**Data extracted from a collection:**
[Start of Attachment]
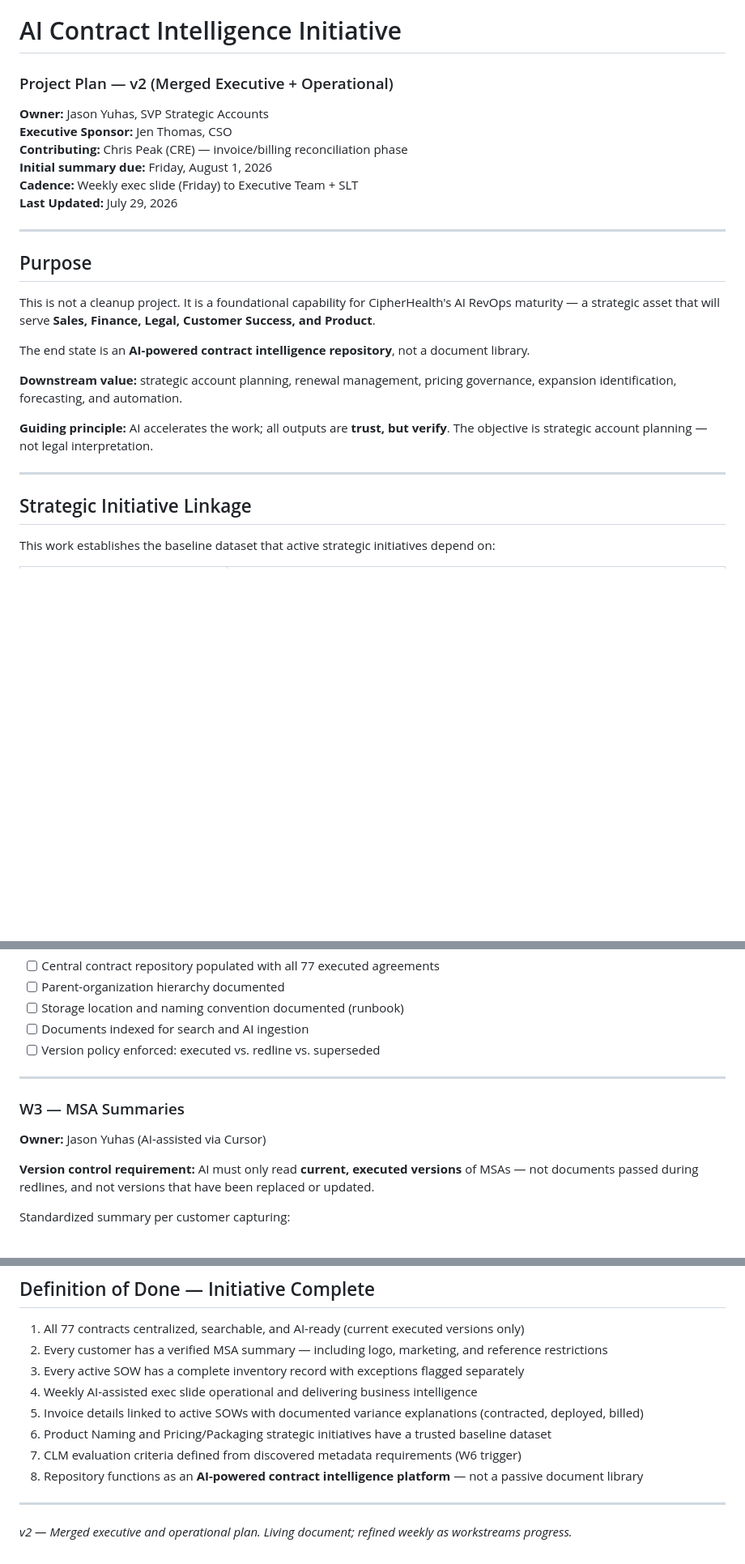
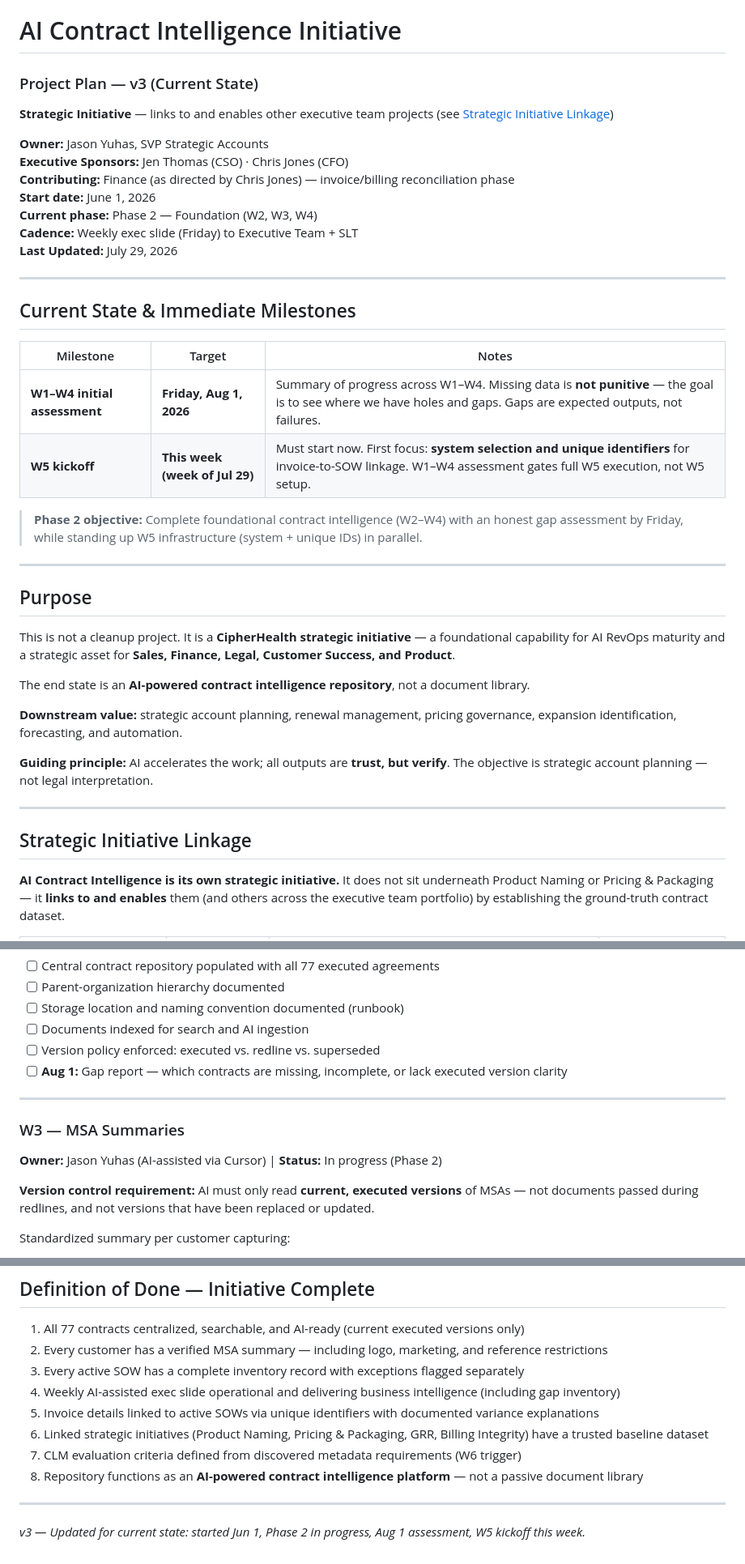
Before and after one commit to jlthomas5516/Seller-Onboarding-, a Markdown page: docs/AI-Contract-Reconciliation-Project-Plan.md, 3 parts joined by grey strips. Shown at 81% size. Rendered like a GitHub page; blank space fills up the shorter version.

```diff
--- a/docs/AI-Contract-Reconciliation-Project-Plan.md
+++ b/docs/AI-Contract-Reconciliation-Project-Plan.md
@@ -1,18 +1,32 @@
 # AI Contract Intelligence Initiative
-### Project Plan — v2 (Merged Executive + Operational)
+### Project Plan — v3 (Current State)
+
+**Strategic Initiative** — links to and enables other executive team projects (see [Strategic Initiative Linkage](#strategic-initiative-linkage))
 
 **Owner:** Jason Yuhas, SVP Strategic Accounts
-**Executive Sponsor:** Jen Thomas, CSO
-**Contributing:** Chris Peak (CRE) — invoice/billing reconciliation phase
-**Initial summary due:** Friday, August 1, 2026
+**Executive Sponsors:** Jen Thomas (CSO) · Chris Jones (CFO)
+**Contributing:** Finance (as directed by Chris Jones) — invoice/billing reconciliation phase
+**Start date:** June 1, 2026
+**Current phase:** Phase 2 — Foundation (W2, W3, W4)
 **Cadence:** Weekly exec slide (Friday) to Executive Team + SLT
 **Last Updated:** July 29, 2026
 
 ---
 
+## Current State & Immediate Milestones
+
+| Milestone | Target | Notes |
+|---|---|---|
+| **W1–W4 initial assessment** | **Friday, Aug 1, 2026** | Summary of progress across W1–W4. Missing data is **not punitive** — the goal is to see where we have holes and gaps. Gaps are expected outputs, not failures. |
+| **W5 kickoff** | **This week (week of Jul 29)** | Must start now. First focus: **system selection and unique identifiers** for invoice-to-SOW linkage. W1–W4 assessment gates full W5 execution, not W5 setup. |
+
+> **Phase 2 objective:** Complete foundational contract intelligence (W2–W4) with an honest gap assessment by Friday, while standing up W5 infrastructure (system + unique IDs) in parallel.
+
+---
+
 ## Purpose
 
-This is not a cleanup project. It is a foundational capability for CipherHealth's AI RevOps maturity — a strategic asset that will serve **Sales, Finance, Legal, Customer Success, and Product**.
+This is not a cleanup project. It is a **CipherHealth strategic initiative** — a foundational capability for AI RevOps maturity and a strategic asset for **Sales, Finance, Legal, Customer Success, and Product**.
 
 The end state is an **AI-powered contract intelligence repository**, not a document library.
 
@@ -24,5 +38,5 @@ The end state is an **AI-powered contract intelligence repository**, not a docum
 
 ## Strategic Initiative Linkage
 
-This work establishes the baseline dataset that active strategic initiatives depend on:
+**AI Contract Intelligence is its own strategic initiative.** It does not sit underneath Product Naming or Pricing & Packaging — it **links to and enables** them (and others across the executive team portfolio) by establishing the ground-truth contract dataset.
 
@@ -74,11 +96,12 @@ AI-generated weekly progress slide, delivered every **Friday** to Executive Team
 - [ ] Storage location and naming convention documented (runbook)
 - [ ] Documents indexed for search and AI ingestion
 - [ ] Version policy enforced: executed vs. redline vs. superseded
+- [ ] **Aug 1:** Gap report — which contracts are missing, incomplete, or lack executed version clarity
 
 ---
 
 ### W3 — MSA Summaries
-**Owner:** Jason Yuhas (AI-assisted via Cursor)
+**Owner:** Jason Yuhas (AI-assisted via Cursor) | **Status:** In progress (Phase 2)
 
 **Version control requirement:** AI must only read **current, executed versions** of MSAs — not documents passed during redlines, and not versions that have been replaced or updated.
 
@@ -224,12 +261,12 @@ One page. Standalone-readable — an SLT member viewing any single week should u
 1. All 77 contracts centralized, searchable, and AI-ready (current executed versions only)
 2. Every customer has a verified MSA summary — including logo, marketing, and reference restrictions
 3. Every active SOW has a complete inventory record with exceptions flagged separately
-4. Weekly AI-assisted exec slide operational and delivering business intelligence
-5. Invoice details linked to active SOWs with documented variance explanations (contracted, deployed, billed)
-6. Product Naming and Pricing/Packaging strategic initiatives have a trusted baseline dataset
+4. Weekly AI-assisted exec slide operational and delivering business intelligence (including gap inventory)
+5. Invoice details linked to active SOWs via unique identifiers with documented variance explanations
+6. Linked strategic initiatives (Product Naming, Pricing & Packaging, GRR, Billing Integrity) have a trusted baseline dataset
 7. CLM evaluation criteria defined from discovered metadata requirements (W6 trigger)
 8. Repository functions as an **AI-powered contract intelligence platform** — not a passive document library
 
 ---
 
-*v2 — Merged executive and operational plan. Living document; refined weekly as workstreams progress.*
+*v3 — Updated for current state: started Jun 1, Phase 2 in progress, Aug 1 assessment, W5 kickoff this week.*
```
Also changed, not shown: other parts of docs/AI-Contract-Reconciliation-Project-Plan.md (+51 -29 lines).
[End of Attachment]
Looking at the records above, say how many lines hold the string "trusted". Write nothing but the number.

2